=== Task directions ===
For the entries below, how many lines contain the word "index"? Reply with the number and nothing else.

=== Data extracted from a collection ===
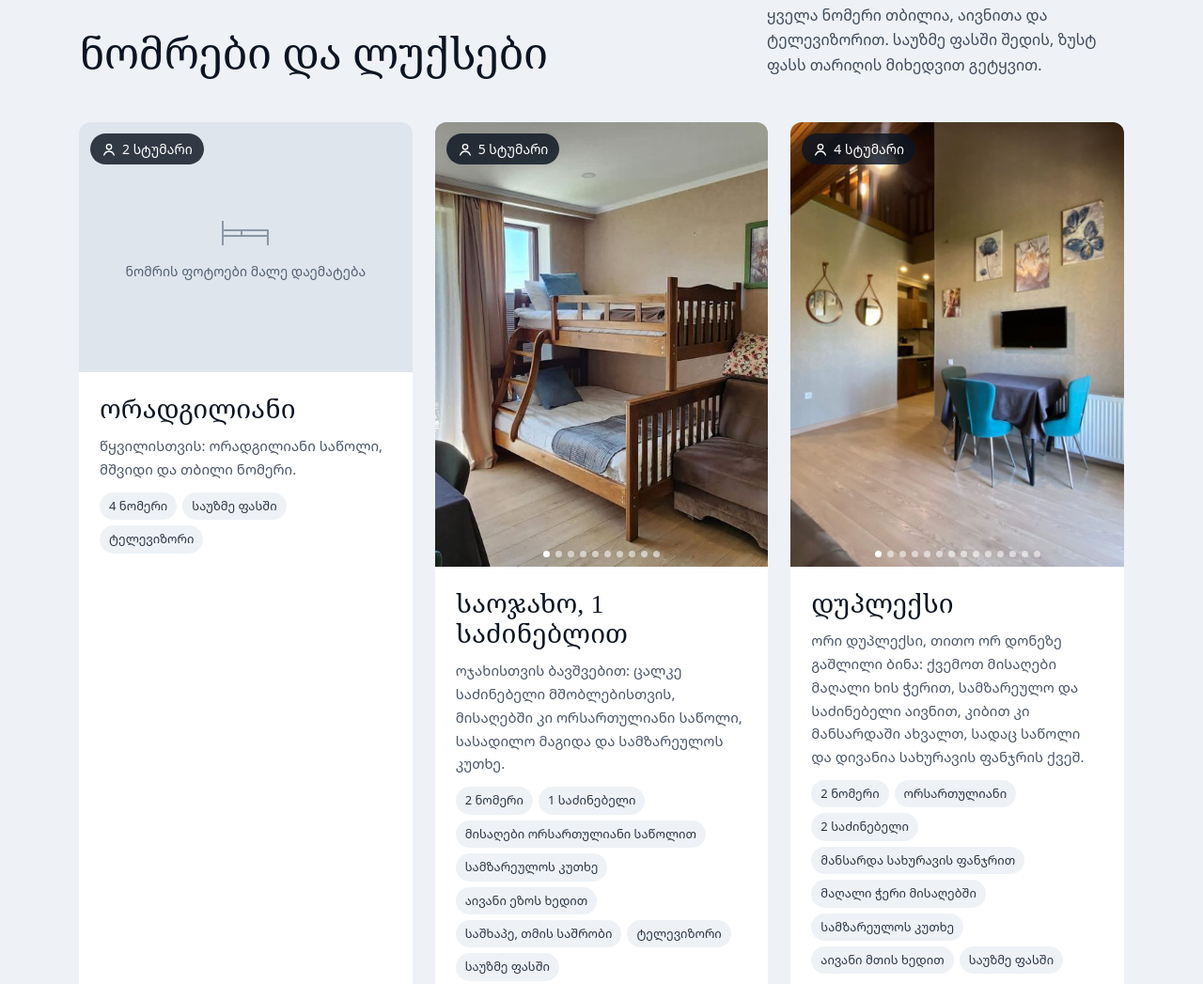
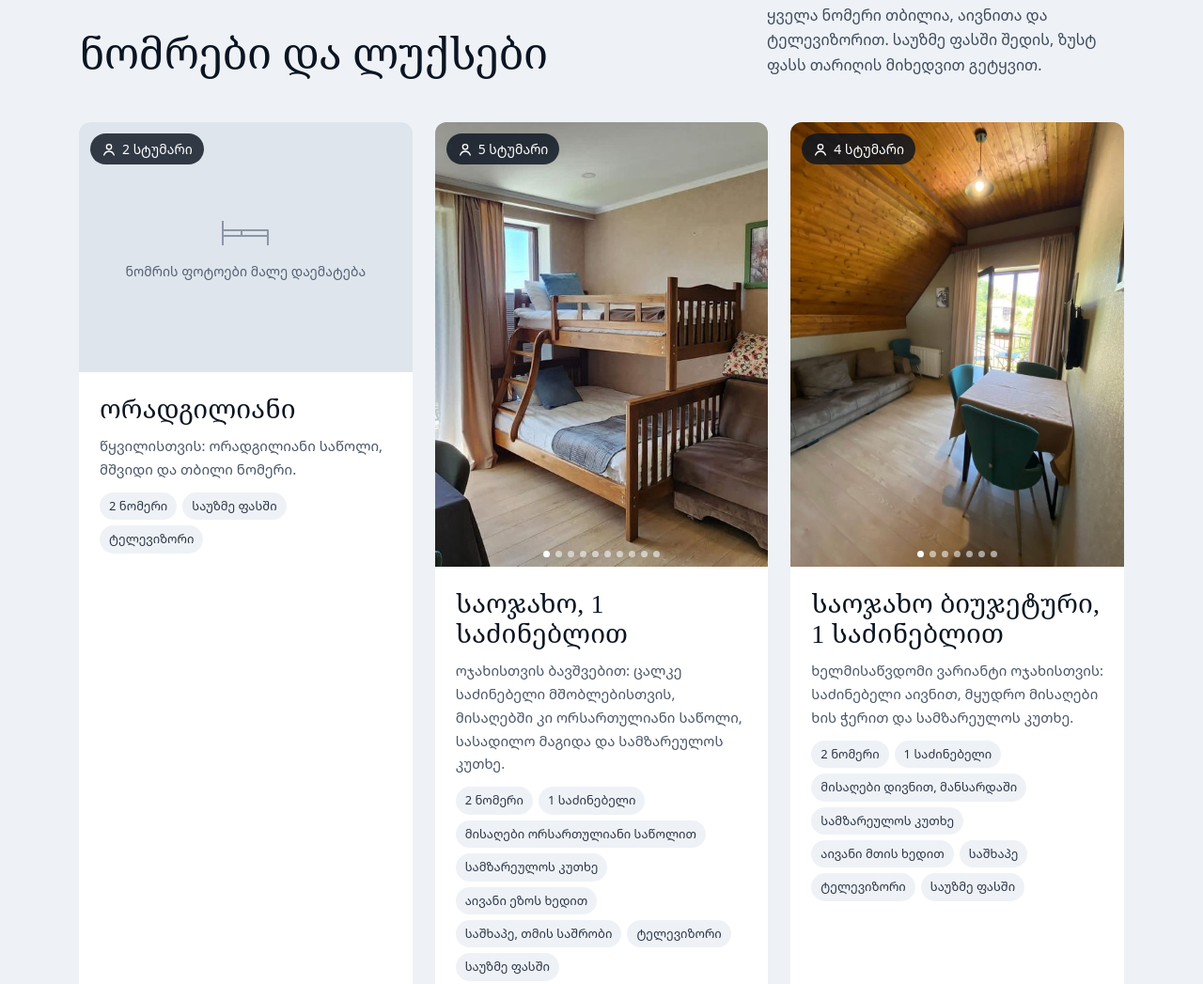
Before and after one commit to Blinkearsworld/Villa-JIJI, a plain HTML site: page index.html in a window 1280 px wide. Shown: the part 6890-7937 px from the top of the page at 94% size. Drawn offline with Linux system fonts and the light colour scheme.

Commit message:
Rooms: budget family room with 1 bedroom and photos
Co-Authored-By: Claude Opus 5.5 <noreply@anthropic.com>
Claude-Session: https://claude.ai/code/session_01Uk8hUvAs8SKZ3oX1D1XbDm

```diff
--- a/index.html
+++ b/index.html
@@ -384,9 +384,9 @@ footer span:first-child{font:italic 600 24px/1 Cormorant,serif;color:var(--snow)
 <script>
 {
 /* Room photos: drop files into img/rooms/ and list them here, e.g. double:['img/rooms/double-1.jpg','img/rooms/double-2.jpg'] */
-const ROOM_PHOTOS={double:[],family:['img/rooms/family-1.jpg','img/rooms/family-2.jpg','img/rooms/family-3.jpg','img/rooms/family-4.jpg','img/rooms/family-5.jpg','img/rooms/family-6.jpg','img/rooms/family-7.jpg','img/rooms/family-8.jpg','img/rooms/family-9.jpg','img/rooms/family-10.jpg'],duplex:['img/rooms/duplex-1.jpg','img/rooms/duplex-2.jpg','img/rooms/duplex-9.jpg','img/rooms/duplex-10.jpg','img/rooms/duplex-4.jpg','img/rooms/duplex-11.jpg','img/rooms/duplex-5.jpg','img/rooms/duplex-13.jpg','img/rooms/duplex-12.jpg','img/rooms/duplex-3.jpg','img/rooms/duplex-6.jpg','img/rooms/duplex-7.jpg','img/rooms/duplex-14.jpg','img/rooms/duplex-8.jpg'],lux:['img/rooms/lux-9.jpg','img/rooms/lux-6.jpg','img/rooms/lux-2.jpg','img/rooms/lux-11.jpg','img/rooms/lux-3.jpg','img/rooms/lux-12.jpg','img/rooms/lux-10.jpg','img/rooms/lux-1.jpg','img/rooms/lux-4.jpg','img/rooms/lux-13.jpg','img/rooms/lux-5.jpg','img/rooms/lux-7.jpg','img/rooms/lux-8.jpg'],large:[]};
-const ROOM_FEATS={duplex:['ორსართულიანი','2 საძინებელი','მანსარდა სახურავის ფანჯრით','მაღალი ჭერი მისაღებში','სამზარეულოს კუთხე','აივანი მთის ხედით','საუზმე ფასში'],double:['საუზმე ფასში','ტელევიზორი'],family:['1 საძინებელი','მისაღები ორსართულიანი საწოლით','სამზარეულოს კუთხე','აივანი ეზოს ხედით','საშხაპე, თმის საშრობი','ტელევიზორი','საუზმე ფასში'],lux:['2 იზოლირებული საძინებელი','მისაღები დივნით','სამზარეულოს კუთხე','აივანი მთის ხედით','საშხაპე, თმის საშრობი','ტელევიზორი','საუზმე ფასში'],large:['საუზმე ფასში','ტელევიზორი']};
-const ROOM_TEXT={duplex:'ორი დუპლექსი, თითო ორ დონეზე გაშლილი ბინა: ქვემოთ მისაღები მაღალი ხის ჭერით, სამზარეულო და საძინებელი აივნით, კიბით კი მანსარდაში ახვალთ, სადაც საწოლი და დივანია სახურავის ფანჯრის ქვეშ.',lux:'ორი ერთნაირი ლუქსი, თითო ცალკე ბინასავით: ორი იზოლირებული საძინებელი, მისაღები სამზარეულოს კუთხით (ინდუქციური ქურა, მიკროტალღური, მაცივარი, ჩაიდანი) და აივანი.',double:'წყვილისთვის: ორადგილიანი საწოლი, მშვიდი და თბილი ნომერი.',family:'ოჯახისთვის ბავშვებით: ცალკე საძინებელი მშობლებისთვის, მისაღებში კი ორსართულიანი საწოლი, სასადილო მაგიდა და სამზარეულოს კუთხე.',large:'დიდი ოჯახის ან ჯგუფისთვის, ერთად დასასვენებლად.'};
+const ROOM_PHOTOS={double:[],budget:['img/rooms/budget-1.jpg','img/rooms/budget-2.jpg','img/rooms/budget-3.jpg','img/rooms/budget-4.jpg','img/rooms/budget-5.jpg','img/rooms/budget-6.jpg','img/rooms/budget-7.jpg'],family:['img/rooms/family-1.jpg','img/rooms/family-2.jpg','img/rooms/family-3.jpg','img/rooms/family-4.jpg','img/rooms/family-5.jpg','img/rooms/family-6.jpg','img/rooms/family-7.jpg','img/rooms/family-8.jpg','img/rooms/family-9.jpg','img/rooms/family-10.jpg'],duplex:['img/rooms/duplex-1.jpg','img/rooms/duplex-2.jpg','img/rooms/duplex-9.jpg','img/rooms/duplex-10.jpg','img/rooms/duplex-4.jpg','img/rooms/duplex-11.jpg','img/rooms/duplex-5.jpg','img/rooms/duplex-13.jpg','img/rooms/duplex-12.jpg','img/rooms/duplex-3.jpg','img/rooms/duplex-6.jpg','img/rooms/duplex-7.jpg','img/rooms/duplex-14.jpg','img/rooms/duplex-8.jpg'],lux:['img/rooms/lux-9.jpg','img/rooms/lux-6.jpg','img/rooms/lux-2.jpg','img/rooms/lux-11.jpg','img/rooms/lux-3.jpg','img/rooms/lux-12.jpg','img/rooms/lux-10.jpg','img/rooms/lux-1.jpg','img/rooms/lux-4.jpg','img/rooms/lux-13.jpg','img/rooms/lux-5.jpg','img/rooms/lux-7.jpg','img/rooms/lux-8.jpg'],large:[]};
+const ROOM_FEATS={budget:['1 საძინებელი','მისაღები დივნით, მანსარდაში','სამზარეულოს კუთხე','აივანი მთის ხედით','საშხაპე','ტელევიზორი','საუზმე ფასში'],duplex:['ორსართულიანი','2 საძინებელი','მანსარდა სახურავის ფანჯრით','მაღალი ჭერი მისაღებში','სამზარეულოს კუთხე','აივანი მთის ხედით','საუზმე ფასში'],double:['საუზმე ფასში','ტელევიზორი'],family:['1 საძინებელი','მისაღები ორსართულიანი საწოლით','სამზარეულოს კუთხე','აივანი ეზოს ხედით','საშხაპე, თმის საშრობი','ტელევიზორი','საუზმე ფასში'],lux:['2 იზოლირებული საძინებელი','მისაღები დივნით','სამზარეულოს კუთხე','აივანი მთის ხედით','საშხაპე, თმის საშრობი','ტელევიზორი','საუზმე ფასში'],large:['საუზმე ფასში','ტელევიზორი']};
+const ROOM_TEXT={budget:'ხელმისაწვდომი ვარიანტი ოჯახისთვის: საძინებელი აივნით, მყუდრო მისაღები ხის ჭერით და სამზარეულოს კუთხე.',duplex:'ორი დუპლექსი, თითო ორ დონეზე გაშლილი ბინა: ქვემოთ მისაღები მაღალი ხის ჭერით, სამზარეულო და საძინებელი აივნით, კიბით კი მანსარდაში ახვალთ, სადაც საწოლი და დივანია სახურავის ფანჯრის ქვეშ.',lux:'ორი ერთნაირი ლუქსი, თითო ცალკე ბინასავით: ორი იზოლირებული საძინებელი, მისაღები სამზარეულოს კუთხით (ინდუქციური ქურა, მიკროტალღური, მაცივარი, ჩაიდანი) და აივანი.',double:'წყვილისთვის: ორადგილიანი საწოლი, მშვიდი და თბილი ნომერი.',family:'ოჯახისთვის ბავშვებით: ცალკე საძინებელი მშობლებისთვის, მისაღებში კი ორსართულიანი საწოლი, სასადილო მაგიდა და სამზარეულოს კუთხე.',large:'დიდი ოჯახის ან ჯგუფისთვის, ერთად დასასვენებლად.'};
 const person='<svg width="16" height="16" viewBox="0 0 24 24" fill="none" stroke="currentColor" stroke-width="2" stroke-linecap="round" aria-hidden="true"><circle cx="12" cy="8" r="4"/><path d="M4 21c1.5-4 4.5-6 8-6s6.5 2 8 6"/></svg>';
 const bed='<svg width="56" height="40" viewBox="0 0 56 40" fill="none" stroke="#8a97a8" stroke-width="2" stroke-linejoin="round" aria-hidden="true"><path d="M4 34V8M4 24h48v10M4 24v-6h20v6M24 18h28v6"/><circle cx="14" cy="18" r="0"/></svg>';
 const renderRooms=()=>{document.getElementById('roomList').innerHTML=Object.entries(JIJI.types).filter(([k])=>JIJI.ROOMS.some(r=>r.type===k)).map(([k,t])=>{
--- a/js/store.js
+++ b/js/store.js
@@ -7,6 +7,7 @@ window.JIJI = (() => {
   const DEFAULT_TYPES = {
     double: { name: 'ორადგილიანი', cap: 2, price: { peak: 260, winter: 190, summer: 160, off: 120 } },
     family: { name: 'საოჯახო, 1 საძინებლით', cap: 5, price: { peak: 380, winter: 290, summer: 240, off: 180 } },
+    budget: { name: 'საოჯახო ბიუჯეტური, 1 საძინებლით', cap: 4, price: { peak: 340, winter: 250, summer: 200, off: 150 } },
     duplex: { name: 'დუპლექსი', cap: 4, price: { peak: 620, winter: 480, summer: 390, off: 290 } },
     lux:    { name: 'ლუქსი', cap: 4, price: { peak: 600, winter: 460, summer: 380, off: 280 } },
     large:  { name: 'დიდი საოჯახო', cap: 6, price: { peak: 520, winter: 400, summer: 330, off: 250 } }
@@ -14,7 +15,7 @@ window.JIJI = (() => {
   // 10 rooms. The split between types is a SAMPLE, the owner sets the real one.
   const ROOMS = [
     { id: '101', type: 'double' }, { id: '102', type: 'double' }, { id: '103', type: 'family' },
-    { id: '201', type: 'double' }, { id: '202', type: 'double' }, { id: '203', type: 'family' },
+    { id: '201', type: 'budget' }, { id: '202', type: 'budget' }, { id: '203', type: 'family' },
     { id: '204', type: 'duplex' }, { id: '301', type: 'duplex' }, { id: '302', type: 'lux' },
     { id: '303', type: 'lux' }
   ];
```
Also changed, not shown: img/rooms/budget-1.jpg (added), img/rooms/budget-2.jpg (added), img/rooms/budget-3.jpg (added), img/rooms/budget-4.jpg (added), img/rooms/budget-5.jpg (added), img/rooms/budget-6.jpg (added), img/rooms/budget-7.jpg (added).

=== Problem solution ===
3